(Records from a data source)
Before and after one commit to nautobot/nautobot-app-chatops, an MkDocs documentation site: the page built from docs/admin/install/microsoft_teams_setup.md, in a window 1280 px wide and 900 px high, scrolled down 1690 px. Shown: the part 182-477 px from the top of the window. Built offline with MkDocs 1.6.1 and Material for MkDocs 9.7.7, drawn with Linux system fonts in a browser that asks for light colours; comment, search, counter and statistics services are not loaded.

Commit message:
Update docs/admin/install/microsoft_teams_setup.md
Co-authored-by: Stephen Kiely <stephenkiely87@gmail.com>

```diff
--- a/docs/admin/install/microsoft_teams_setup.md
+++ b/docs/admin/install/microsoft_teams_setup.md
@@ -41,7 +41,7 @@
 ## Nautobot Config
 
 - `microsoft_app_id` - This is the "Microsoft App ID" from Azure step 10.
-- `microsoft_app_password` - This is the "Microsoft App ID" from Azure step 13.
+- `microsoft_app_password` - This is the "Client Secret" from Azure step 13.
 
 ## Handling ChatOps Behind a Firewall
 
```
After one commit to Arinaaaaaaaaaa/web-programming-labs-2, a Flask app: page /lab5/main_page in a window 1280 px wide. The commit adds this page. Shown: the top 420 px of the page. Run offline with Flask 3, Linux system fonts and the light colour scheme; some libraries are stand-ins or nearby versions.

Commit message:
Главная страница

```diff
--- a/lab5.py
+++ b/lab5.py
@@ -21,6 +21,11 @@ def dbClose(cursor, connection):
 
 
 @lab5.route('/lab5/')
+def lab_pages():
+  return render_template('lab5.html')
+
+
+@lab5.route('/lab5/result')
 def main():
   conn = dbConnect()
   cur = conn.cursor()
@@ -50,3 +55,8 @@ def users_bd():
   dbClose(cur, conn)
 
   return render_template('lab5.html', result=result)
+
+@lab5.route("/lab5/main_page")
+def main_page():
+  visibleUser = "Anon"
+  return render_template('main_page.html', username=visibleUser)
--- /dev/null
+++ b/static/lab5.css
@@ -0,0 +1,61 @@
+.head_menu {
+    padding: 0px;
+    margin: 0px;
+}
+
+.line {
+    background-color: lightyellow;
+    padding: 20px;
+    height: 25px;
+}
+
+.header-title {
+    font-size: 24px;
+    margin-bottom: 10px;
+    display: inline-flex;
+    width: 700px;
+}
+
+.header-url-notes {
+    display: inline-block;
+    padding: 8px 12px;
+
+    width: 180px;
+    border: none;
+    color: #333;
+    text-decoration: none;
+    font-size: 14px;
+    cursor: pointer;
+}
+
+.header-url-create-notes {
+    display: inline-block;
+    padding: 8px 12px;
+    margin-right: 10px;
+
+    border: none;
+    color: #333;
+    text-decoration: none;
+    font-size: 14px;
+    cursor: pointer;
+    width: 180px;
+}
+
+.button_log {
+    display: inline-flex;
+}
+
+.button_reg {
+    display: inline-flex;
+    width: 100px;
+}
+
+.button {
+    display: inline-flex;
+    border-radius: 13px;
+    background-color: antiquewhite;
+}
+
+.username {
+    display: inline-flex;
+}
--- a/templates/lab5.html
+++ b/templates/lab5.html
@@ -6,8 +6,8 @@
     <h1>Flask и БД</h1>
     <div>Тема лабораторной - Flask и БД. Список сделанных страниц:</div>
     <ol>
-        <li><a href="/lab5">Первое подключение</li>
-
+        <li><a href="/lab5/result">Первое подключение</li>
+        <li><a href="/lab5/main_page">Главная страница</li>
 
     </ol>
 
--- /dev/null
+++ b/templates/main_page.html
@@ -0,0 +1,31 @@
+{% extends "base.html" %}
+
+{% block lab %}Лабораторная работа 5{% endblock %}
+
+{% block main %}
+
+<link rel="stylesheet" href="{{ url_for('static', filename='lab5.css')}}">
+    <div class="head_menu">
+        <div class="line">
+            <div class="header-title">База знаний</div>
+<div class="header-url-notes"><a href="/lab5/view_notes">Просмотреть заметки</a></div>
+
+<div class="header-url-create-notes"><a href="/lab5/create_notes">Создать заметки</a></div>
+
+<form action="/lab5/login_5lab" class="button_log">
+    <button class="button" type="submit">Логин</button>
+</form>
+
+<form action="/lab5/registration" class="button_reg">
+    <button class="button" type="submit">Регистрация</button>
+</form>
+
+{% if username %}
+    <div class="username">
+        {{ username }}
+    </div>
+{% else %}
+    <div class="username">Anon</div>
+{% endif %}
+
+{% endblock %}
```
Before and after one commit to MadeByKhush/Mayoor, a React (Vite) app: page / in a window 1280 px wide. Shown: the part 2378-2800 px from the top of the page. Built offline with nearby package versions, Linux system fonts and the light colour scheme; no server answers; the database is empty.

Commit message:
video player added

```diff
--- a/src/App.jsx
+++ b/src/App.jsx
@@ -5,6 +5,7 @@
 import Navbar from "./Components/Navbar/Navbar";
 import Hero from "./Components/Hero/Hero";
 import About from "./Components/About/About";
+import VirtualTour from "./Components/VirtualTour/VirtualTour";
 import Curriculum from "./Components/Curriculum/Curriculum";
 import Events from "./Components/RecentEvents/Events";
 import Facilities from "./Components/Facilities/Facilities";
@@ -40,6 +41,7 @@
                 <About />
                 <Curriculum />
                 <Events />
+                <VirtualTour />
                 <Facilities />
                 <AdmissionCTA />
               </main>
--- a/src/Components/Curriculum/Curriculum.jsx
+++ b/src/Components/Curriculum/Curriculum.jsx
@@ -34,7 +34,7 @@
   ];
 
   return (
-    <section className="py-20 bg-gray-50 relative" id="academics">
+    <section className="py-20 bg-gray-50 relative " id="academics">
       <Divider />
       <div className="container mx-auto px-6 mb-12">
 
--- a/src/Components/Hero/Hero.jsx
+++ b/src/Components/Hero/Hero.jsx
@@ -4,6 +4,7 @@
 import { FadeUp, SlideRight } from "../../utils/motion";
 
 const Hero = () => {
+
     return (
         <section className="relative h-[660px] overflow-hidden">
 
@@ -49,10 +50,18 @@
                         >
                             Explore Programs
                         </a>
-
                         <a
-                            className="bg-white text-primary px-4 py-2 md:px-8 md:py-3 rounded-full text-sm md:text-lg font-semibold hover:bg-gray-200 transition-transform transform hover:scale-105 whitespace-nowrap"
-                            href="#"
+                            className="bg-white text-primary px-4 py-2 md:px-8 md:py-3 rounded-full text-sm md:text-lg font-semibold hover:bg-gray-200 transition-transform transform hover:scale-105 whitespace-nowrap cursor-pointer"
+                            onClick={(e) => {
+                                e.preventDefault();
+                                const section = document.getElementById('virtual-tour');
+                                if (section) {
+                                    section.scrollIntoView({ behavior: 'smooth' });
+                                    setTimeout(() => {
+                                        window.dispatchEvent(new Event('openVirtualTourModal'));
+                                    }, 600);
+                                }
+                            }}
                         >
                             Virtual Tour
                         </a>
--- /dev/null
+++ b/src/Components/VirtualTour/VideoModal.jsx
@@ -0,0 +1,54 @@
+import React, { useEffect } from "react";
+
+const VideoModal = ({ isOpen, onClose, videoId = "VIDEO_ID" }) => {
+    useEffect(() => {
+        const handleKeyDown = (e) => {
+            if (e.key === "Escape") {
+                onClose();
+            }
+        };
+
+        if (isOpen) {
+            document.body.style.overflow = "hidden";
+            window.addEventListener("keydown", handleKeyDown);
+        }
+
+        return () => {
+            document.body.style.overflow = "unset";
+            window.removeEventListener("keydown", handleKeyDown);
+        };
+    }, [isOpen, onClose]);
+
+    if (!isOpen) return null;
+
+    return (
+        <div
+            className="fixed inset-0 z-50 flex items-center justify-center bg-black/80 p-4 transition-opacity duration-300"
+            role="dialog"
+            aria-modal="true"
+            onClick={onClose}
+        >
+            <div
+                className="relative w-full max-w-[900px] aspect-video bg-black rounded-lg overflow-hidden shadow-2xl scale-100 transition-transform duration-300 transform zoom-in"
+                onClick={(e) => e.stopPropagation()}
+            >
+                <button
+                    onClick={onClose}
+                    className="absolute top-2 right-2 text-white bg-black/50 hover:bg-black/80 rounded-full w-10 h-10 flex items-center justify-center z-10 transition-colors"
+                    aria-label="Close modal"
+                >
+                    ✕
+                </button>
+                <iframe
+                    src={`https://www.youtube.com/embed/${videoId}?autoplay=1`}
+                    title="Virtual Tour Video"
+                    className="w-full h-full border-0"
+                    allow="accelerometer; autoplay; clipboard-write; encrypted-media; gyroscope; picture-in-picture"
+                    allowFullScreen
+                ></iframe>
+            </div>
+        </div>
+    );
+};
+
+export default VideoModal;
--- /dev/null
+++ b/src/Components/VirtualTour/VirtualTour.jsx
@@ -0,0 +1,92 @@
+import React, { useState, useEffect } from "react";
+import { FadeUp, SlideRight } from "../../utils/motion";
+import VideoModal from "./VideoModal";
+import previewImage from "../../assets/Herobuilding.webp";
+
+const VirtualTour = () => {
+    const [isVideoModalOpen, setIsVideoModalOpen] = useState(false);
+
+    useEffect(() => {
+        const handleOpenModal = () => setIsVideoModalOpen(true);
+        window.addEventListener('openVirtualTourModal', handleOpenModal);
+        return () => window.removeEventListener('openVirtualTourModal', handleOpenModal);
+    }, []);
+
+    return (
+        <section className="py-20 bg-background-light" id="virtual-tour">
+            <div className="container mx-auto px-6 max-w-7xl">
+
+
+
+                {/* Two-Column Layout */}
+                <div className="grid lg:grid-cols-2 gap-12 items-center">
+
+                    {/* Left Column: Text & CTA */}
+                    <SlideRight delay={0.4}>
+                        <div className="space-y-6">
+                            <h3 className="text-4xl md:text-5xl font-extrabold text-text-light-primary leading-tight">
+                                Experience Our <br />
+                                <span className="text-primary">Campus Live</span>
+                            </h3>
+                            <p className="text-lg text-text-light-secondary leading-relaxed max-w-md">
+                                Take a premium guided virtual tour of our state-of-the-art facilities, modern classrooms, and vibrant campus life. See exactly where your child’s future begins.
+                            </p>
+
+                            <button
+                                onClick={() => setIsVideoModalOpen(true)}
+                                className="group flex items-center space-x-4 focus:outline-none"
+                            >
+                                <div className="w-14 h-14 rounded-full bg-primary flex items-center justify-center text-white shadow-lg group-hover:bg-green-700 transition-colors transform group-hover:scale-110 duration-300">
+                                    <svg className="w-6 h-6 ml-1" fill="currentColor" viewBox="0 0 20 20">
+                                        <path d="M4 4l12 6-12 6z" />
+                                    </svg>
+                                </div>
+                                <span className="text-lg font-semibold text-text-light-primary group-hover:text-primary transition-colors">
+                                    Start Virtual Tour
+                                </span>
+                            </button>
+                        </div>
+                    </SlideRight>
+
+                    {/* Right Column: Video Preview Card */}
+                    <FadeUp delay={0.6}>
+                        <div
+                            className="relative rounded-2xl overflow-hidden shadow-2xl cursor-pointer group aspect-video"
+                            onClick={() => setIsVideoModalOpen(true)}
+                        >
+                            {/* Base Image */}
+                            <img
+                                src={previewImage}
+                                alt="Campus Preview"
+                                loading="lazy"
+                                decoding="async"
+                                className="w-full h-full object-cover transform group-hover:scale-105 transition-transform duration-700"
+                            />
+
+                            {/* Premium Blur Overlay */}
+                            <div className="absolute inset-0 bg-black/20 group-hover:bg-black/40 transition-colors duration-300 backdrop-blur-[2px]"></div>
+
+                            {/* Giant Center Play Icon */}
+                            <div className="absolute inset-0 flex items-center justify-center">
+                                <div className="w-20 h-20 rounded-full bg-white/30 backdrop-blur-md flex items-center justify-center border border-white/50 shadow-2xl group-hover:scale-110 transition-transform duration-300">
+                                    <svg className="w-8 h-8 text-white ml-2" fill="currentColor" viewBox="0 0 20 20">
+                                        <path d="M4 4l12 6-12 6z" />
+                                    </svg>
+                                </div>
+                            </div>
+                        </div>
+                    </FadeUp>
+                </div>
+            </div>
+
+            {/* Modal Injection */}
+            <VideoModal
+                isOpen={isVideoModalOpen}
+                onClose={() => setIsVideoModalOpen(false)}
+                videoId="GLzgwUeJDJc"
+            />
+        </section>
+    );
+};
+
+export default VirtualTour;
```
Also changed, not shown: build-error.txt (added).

◆ Problem to solve
Could you return all lines from the records that include the word "FadeUp"?

◆ Output for this task
 import { FadeUp, SlideRight } from "../../utils/motion";
+import { FadeUp, SlideRight } from "../../utils/motion";
+                    <FadeUp delay={0.6}>
+                    </FadeUp>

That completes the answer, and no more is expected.